━━━ Extracted information ━━━

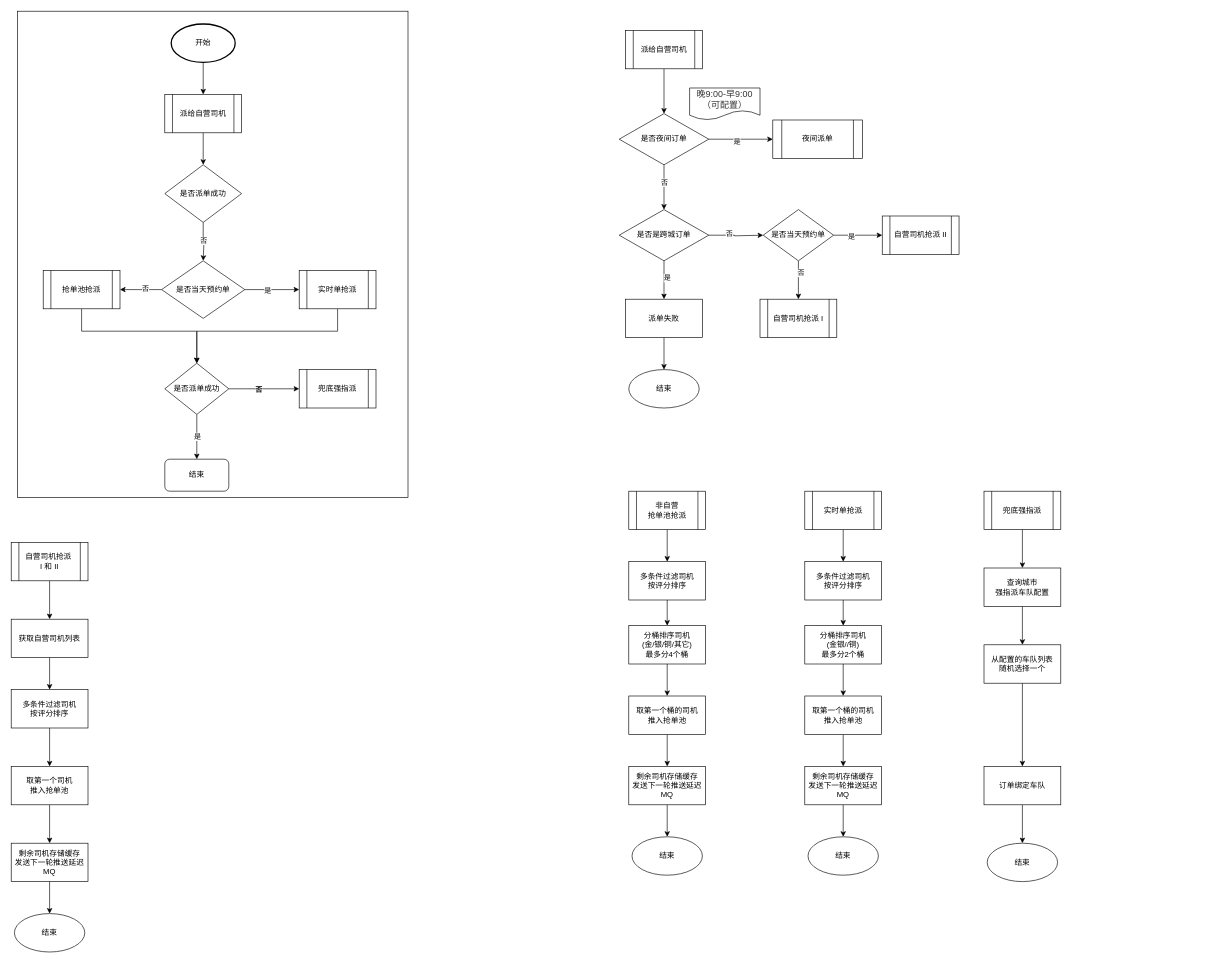
The draw.io diagram 搬家系统派单V1流程.drawio in jumpbyte/businessflow, before the edit. Source tidied: cells renumbered, new cells numbered last; positions are measured from the earlier drawing's top-left corner, leaving out a move shared by most shapes. Both pictures are drawn from the tidied source at 64%, with x=0, y=0 at pixel (11, 11).
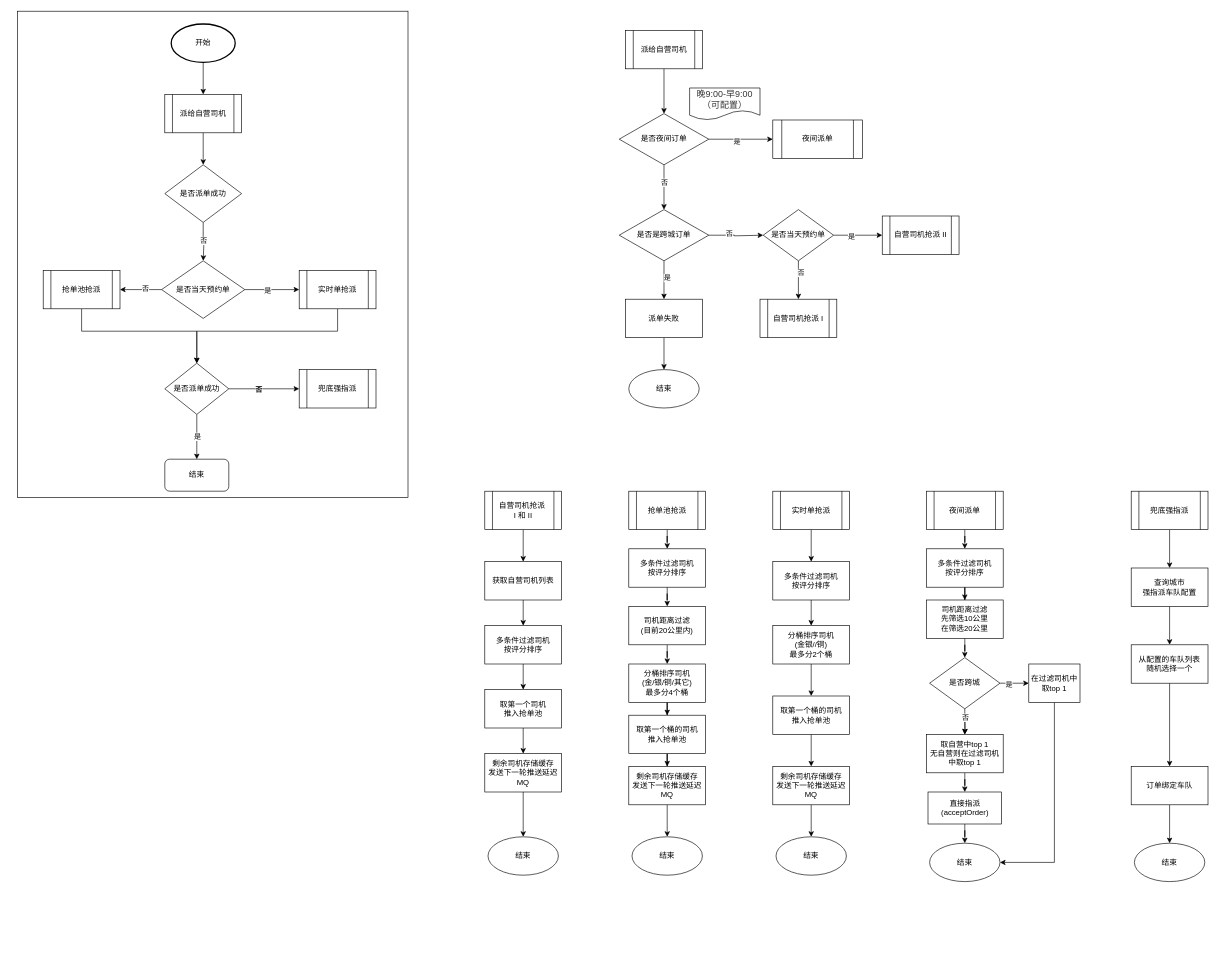
The same diagram, later.

Commit message:
更新搬家系统派单V1流程.drawio

What changed in the source:
```diff
@@
-    <mxCell id="51" value="非自营&lt;div&gt;抢单池抢派&lt;/div&gt;" style="shape=process;whiteSpace=wrap;html=1;backgroundOutline=1;" parent="1" vertex="1">
+    <mxCell id="51" value="抢单池抢派" style="shape=process;whiteSpace=wrap;html=1;backgroundOutline=1;" parent="1" vertex="1">
       <mxGeometry x="965" y="750" width="120" height="60" as="geometry" />
     </mxCell>
-    <mxCell id="52" style="edgeStyle=orthogonalEdgeStyle;rounded=0;jettySize=auto;html=1;" parent="1" edge="1" source="53" target="55">
-      <mxGeometry relative="1" as="geometry" />
-    </mxCell>
+    <mxCell id="92" style="edgeStyle=orthogonalEdgeStyle;rounded=0;jettySize=auto;html=1;" parent="1" edge="1" source="53" target="94">
+      <mxGeometry relative="1" as="geometry" />
+    </mxCell>
     <mxCell id="53" value="多条件过滤司机&lt;div&gt;按评分排序&lt;br&gt;&lt;/div&gt;" style="whiteSpace=wrap;html=1;" parent="1" vertex="1">
-      <mxGeometry x="965" y="860" width="120" height="60" as="geometry" />
+      <mxGeometry x="965" y="840" width="120" height="60" as="geometry" />
     </mxCell>
@@
     <mxCell id="55" value="分桶排序司机&lt;div&gt;(金/银/铜/其它)&lt;div&gt;最多分4个桶&lt;/div&gt;&lt;/div&gt;" style="whiteSpace=wrap;html=1;" parent="1" vertex="1">
-      <mxGeometry x="965" y="960" width="120" height="60" as="geometry" />
+      <mxGeometry x="965" y="1020" width="120" height="60" as="geometry" />
     </mxCell>
@@
     <mxCell id="57" value="取第一个桶的司机&lt;div&gt;推入抢单池&lt;/div&gt;" style="whiteSpace=wrap;html=1;" parent="1" vertex="1">
-      <mxGeometry x="965" y="1070" width="120" height="60" as="geometry" />
+      <mxGeometry x="965" y="1100" width="120" height="60" as="geometry" />
     </mxCell>
@@
     <mxCell id="62" value="实时单抢派" style="shape=process;whiteSpace=wrap;html=1;backgroundOutline=1;" parent="1" vertex="1">
-      <mxGeometry x="1240" y="750" width="120" height="60" as="geometry" />
+      <mxGeometry x="1190" y="750" width="120" height="60" as="geometry" />
     </mxCell>
@@
     <mxCell id="64" value="多条件过滤司机&lt;div&gt;按评分排序&lt;br&gt;&lt;/div&gt;" style="whiteSpace=wrap;html=1;" parent="1" vertex="1">
-      <mxGeometry x="1240" y="860" width="120" height="60" as="geometry" />
+      <mxGeometry x="1190" y="860" width="120" height="60" as="geometry" />
     </mxCell>
@@
     <mxCell id="66" value="分桶排序司机&lt;div&gt;(金银//铜)&lt;div&gt;最多分2个桶&lt;/div&gt;&lt;/div&gt;" style="whiteSpace=wrap;html=1;" parent="1" vertex="1">
-      <mxGeometry x="1240" y="960" width="120" height="60" as="geometry" />
+      <mxGeometry x="1190" y="960" width="120" height="60" as="geometry" />
     </mxCell>
@@
     <mxCell id="68" value="取第一个桶的司机&lt;div&gt;推入抢单池&lt;/div&gt;" style="whiteSpace=wrap;html=1;" parent="1" vertex="1">
-      <mxGeometry x="1240" y="1070" width="120" height="60" as="geometry" />
+      <mxGeometry x="1190" y="1070" width="120" height="60" as="geometry" />
     </mxCell>
@@
     <mxCell id="70" value="剩余司机存储缓存&lt;div&gt;发送下一轮推送延迟MQ&lt;/div&gt;" style="whiteSpace=wrap;html=1;" parent="1" vertex="1">
-      <mxGeometry x="1240" y="1180" width="120" height="60" as="geometry" />
+      <mxGeometry x="1190" y="1180" width="120" height="60" as="geometry" />
     </mxCell>
     <mxCell id="71" value="结束" style="ellipse;whiteSpace=wrap;html=1;" parent="1" vertex="1">
-      <mxGeometry x="1245" y="1290" width="110" height="60" as="geometry" />
+      <mxGeometry x="1195" y="1290" width="110" height="60" as="geometry" />
     </mxCell>
@@
     <mxCell id="73" value="兜底强指派" style="shape=process;whiteSpace=wrap;html=1;backgroundOutline=1;" parent="1" vertex="1">
-      <mxGeometry x="1520" y="750" width="120" height="60" as="geometry" />
+      <mxGeometry x="1750" y="750" width="120" height="60" as="geometry" />
     </mxCell>
@@
     <mxCell id="75" value="查询城市&lt;div&gt;强指派车队配置&lt;/div&gt;" style="whiteSpace=wrap;html=1;" parent="1" vertex="1">
-      <mxGeometry x="1520" y="870" width="120" height="60" as="geometry" />
+      <mxGeometry x="1750" y="870" width="120" height="60" as="geometry" />
     </mxCell>
@@
     <mxCell id="77" value="从配置的车队列表&lt;div&gt;随机选择一个&lt;/div&gt;" style="whiteSpace=wrap;html=1;" parent="1" vertex="1">
-      <mxGeometry x="1520" y="990" width="120" height="60" as="geometry" />
+      <mxGeometry x="1750" y="990" width="120" height="60" as="geometry" />
     </mxCell>
@@
     <mxCell id="79" value="订单绑定车队" style="whiteSpace=wrap;html=1;" parent="1" vertex="1">
-      <mxGeometry x="1520" y="1180" width="120" height="60" as="geometry" />
+      <mxGeometry x="1750" y="1180" width="120" height="60" as="geometry" />
     </mxCell>
     <mxCell id="80" value="结束" style="ellipse;whiteSpace=wrap;html=1;" parent="1" vertex="1">
-      <mxGeometry x="1525" y="1300" width="110" height="60" as="geometry" />
+      <mxGeometry x="1755" y="1300" width="110" height="60" as="geometry" />
     </mxCell>
@@
     <mxCell id="82" value="自营司机抢派&amp;nbsp;&lt;div&gt;I 和 II&lt;/div&gt;" style="shape=process;whiteSpace=wrap;html=1;backgroundOutline=1;" parent="1" vertex="1">
-      <mxGeometry y="830" width="120" height="60" as="geometry" />
+      <mxGeometry x="740" y="750" width="120" height="60" as="geometry" />
     </mxCell>
@@
     <mxCell id="84" value="多条件过滤司机&lt;div&gt;按评分排序&lt;/div&gt;" style="whiteSpace=wrap;html=1;" parent="1" vertex="1">
-      <mxGeometry y="1060" width="120" height="60" as="geometry" />
+      <mxGeometry x="740" y="960" width="120" height="60" as="geometry" />
     </mxCell>
@@
     <mxCell id="86" value="获取自营司机列表" style="whiteSpace=wrap;html=1;" parent="1" vertex="1">
-      <mxGeometry y="950" width="120" height="60" as="geometry" />
+      <mxGeometry x="740" y="860" width="120" height="60" as="geometry" />
     </mxCell>
@@
     <mxCell id="88" value="取第一个司机&lt;div&gt;推入抢单池&lt;/div&gt;" style="whiteSpace=wrap;html=1;" parent="1" vertex="1">
-      <mxGeometry y="1180" width="120" height="60" as="geometry" />
+      <mxGeometry x="740" y="1060" width="120" height="60" as="geometry" />
     </mxCell>
@@
     <mxCell id="90" value="剩余司机存储缓存&lt;div&gt;发送下一轮推送延迟MQ&lt;/div&gt;" style="whiteSpace=wrap;html=1;" parent="1" vertex="1">
-      <mxGeometry y="1300" width="120" height="60" as="geometry" />
+      <mxGeometry x="740" y="1160" width="120" height="60" as="geometry" />
     </mxCell>
     <mxCell id="91" value="结束" style="ellipse;whiteSpace=wrap;html=1;" parent="1" vertex="1">
-      <mxGeometry x="5" y="1410" width="110" height="60" as="geometry" />
+      <mxGeometry x="745" y="1290" width="110" height="60" as="geometry" />
     </mxCell>
+    <mxCell id="93" style="edgeStyle=orthogonalEdgeStyle;rounded=0;jettySize=auto;html=1;entryX=0.5;entryY=0;entryDx=0;entryDy=0;" parent="1" edge="1" source="94" target="55">
+      <mxGeometry relative="1" as="geometry" />
+    </mxCell>
+    <mxCell id="94" value="司机距离过滤&lt;div&gt;(目前20公里内)&lt;/div&gt;" style="rounded=0;whiteSpace=wrap;html=1;" parent="1" vertex="1">
+      <mxGeometry x="965" y="930" width="120" height="60" as="geometry" />
+    </mxCell>
+    <mxCell id="95" style="edgeStyle=orthogonalEdgeStyle;rounded=0;jettySize=auto;html=1;entryX=0.5;entryY=0;entryDx=0;entryDy=0;" parent="1" edge="1" source="96" target="98">
+      <mxGeometry relative="1" as="geometry" />
+    </mxCell>
+    <mxCell id="96" value="夜间派单" style="shape=process;whiteSpace=wrap;html=1;backgroundOutline=1;" parent="1" vertex="1">
+      <mxGeometry x="1430" y="750" width="120" height="60" as="geometry" />
+    </mxCell>
+    <mxCell id="97" style="edgeStyle=orthogonalEdgeStyle;rounded=0;jettySize=auto;html=1;" parent="1" edge="1" source="98" target="104">
+      <mxGeometry relative="1" as="geometry" />
+    </mxCell>
+    <mxCell id="98" value="多条件过滤司机&lt;div&gt;按评分排序&lt;br&gt;&lt;/div&gt;" style="whiteSpace=wrap;html=1;" parent="1" vertex="1">
+      <mxGeometry x="1430" y="840" width="120" height="60" as="geometry" />
+    </mxCell>
+    <mxCell id="99" style="edgeStyle=orthogonalEdgeStyle;rounded=0;jettySize=auto;html=1;" parent="1" edge="1" target="101">
+      <mxGeometry relative="1" as="geometry">
+        <mxPoint x="1490" y="1100" as="sourcePoint" />
+      </mxGeometry>
+    </mxCell>
+    <mxCell id="100" style="edgeStyle=orthogonalEdgeStyle;rounded=0;jettySize=auto;html=1;" parent="1" edge="1" source="101" target="113">
+      <mxGeometry relative="1" as="geometry" />
+    </mxCell>
+    <mxCell id="101" value="取自营中top 1&lt;div&gt;无自营则在过滤司机中取top 1&lt;/div&gt;" style="whiteSpace=wrap;html=1;" parent="1" vertex="1">
+      <mxGeometry x="1430" y="1130" width="120" height="60" as="geometry" />
+    </mxCell>
+    <mxCell id="102" value="结束" style="ellipse;whiteSpace=wrap;html=1;" parent="1" vertex="1">
+      <mxGeometry x="1435" y="1300" width="110" height="60" as="geometry" />
+    </mxCell>
+    <mxCell id="103" style="edgeStyle=orthogonalEdgeStyle;rounded=0;jettySize=auto;html=1;" parent="1" edge="1" source="104" target="109">
+      <mxGeometry relative="1" as="geometry" />
+    </mxCell>
+    <mxCell id="104" value="司机距离过滤&lt;div&gt;先筛选10公里&lt;/div&gt;&lt;div&gt;在筛选20公里&lt;/div&gt;" style="rounded=0;whiteSpace=wrap;html=1;" parent="1" vertex="1">
+      <mxGeometry x="1430" y="920" width="120" height="60" as="geometry" />
+    </mxCell>
+    <mxCell id="105" style="edgeStyle=orthogonalEdgeStyle;rounded=0;jettySize=auto;html=1;" parent="1" edge="1" source="109" target="101">
+      <mxGeometry relative="1" as="geometry" />
+    </mxCell>
+    <mxCell id="106" value="否" style="edgeLabel;html=1;align=center;verticalAlign=middle;" parent="105" vertex="1">
+      <mxGeometry x="-0.37" relative="1" as="geometry" />
+    </mxCell>
+    <mxCell id="107" style="edgeStyle=orthogonalEdgeStyle;rounded=0;jettySize=auto;html=1;" parent="1" edge="1" source="109" target="111">
+      <mxGeometry relative="1" as="geometry" />
+    </mxCell>
+    <mxCell id="108" value="是" style="edgeLabel;html=1;align=center;verticalAlign=middle;" parent="107" vertex="1">
+      <mxGeometry x="-0.43" y="-1" relative="1" as="geometry" />
+    </mxCell>
+    <mxCell id="109" value="是否跨城" style="rhombus;whiteSpace=wrap;html=1;" parent="1" vertex="1">
+      <mxGeometry x="1435" y="1010" width="110" height="80" as="geometry" />
+    </mxCell>
+    <mxCell id="110" style="edgeStyle=orthogonalEdgeStyle;rounded=0;jettySize=auto;html=1;entryX=1;entryY=0.5;entryDx=0;entryDy=0;exitX=0.5;exitY=1;exitDx=0;exitDy=0;" parent="1" edge="1" source="111" target="102">
+      <mxGeometry relative="1" as="geometry" />
+    </mxCell>
+    <mxCell id="111" value="&lt;div&gt;在过滤司机中&lt;/div&gt;&lt;div&gt;取top 1&lt;/div&gt;" style="whiteSpace=wrap;html=1;" parent="1" vertex="1">
+      <mxGeometry x="1590" y="1020" width="80" height="60" as="geometry" />
+    </mxCell>
+    <mxCell id="112" style="edgeStyle=orthogonalEdgeStyle;rounded=0;jettySize=auto;html=1;" parent="1" edge="1" source="113" target="102">
+      <mxGeometry relative="1" as="geometry" />
+    </mxCell>
+    <mxCell id="113" value="直接指派&lt;div&gt;(acceptOrder)&lt;/div&gt;" style="rounded=0;whiteSpace=wrap;html=1;" parent="1" vertex="1">
+      <mxGeometry x="1432.5" y="1220" width="115" height="50" as="geometry" />
+    </mxCell>
```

━━━

▶ [What the task asks]: The lines to copy are those in the listing that contain "middle".

▶ [Solution for this exercise]:
+    <mxCell id="106" value="否" style="edgeLabel;html=1;align=center;verticalAlign=middle;" parent="105" vertex="1">
+    <mxCell id="108" value="是" style="edgeLabel;html=1;align=center;verticalAlign=middle;" parent="107" vertex="1">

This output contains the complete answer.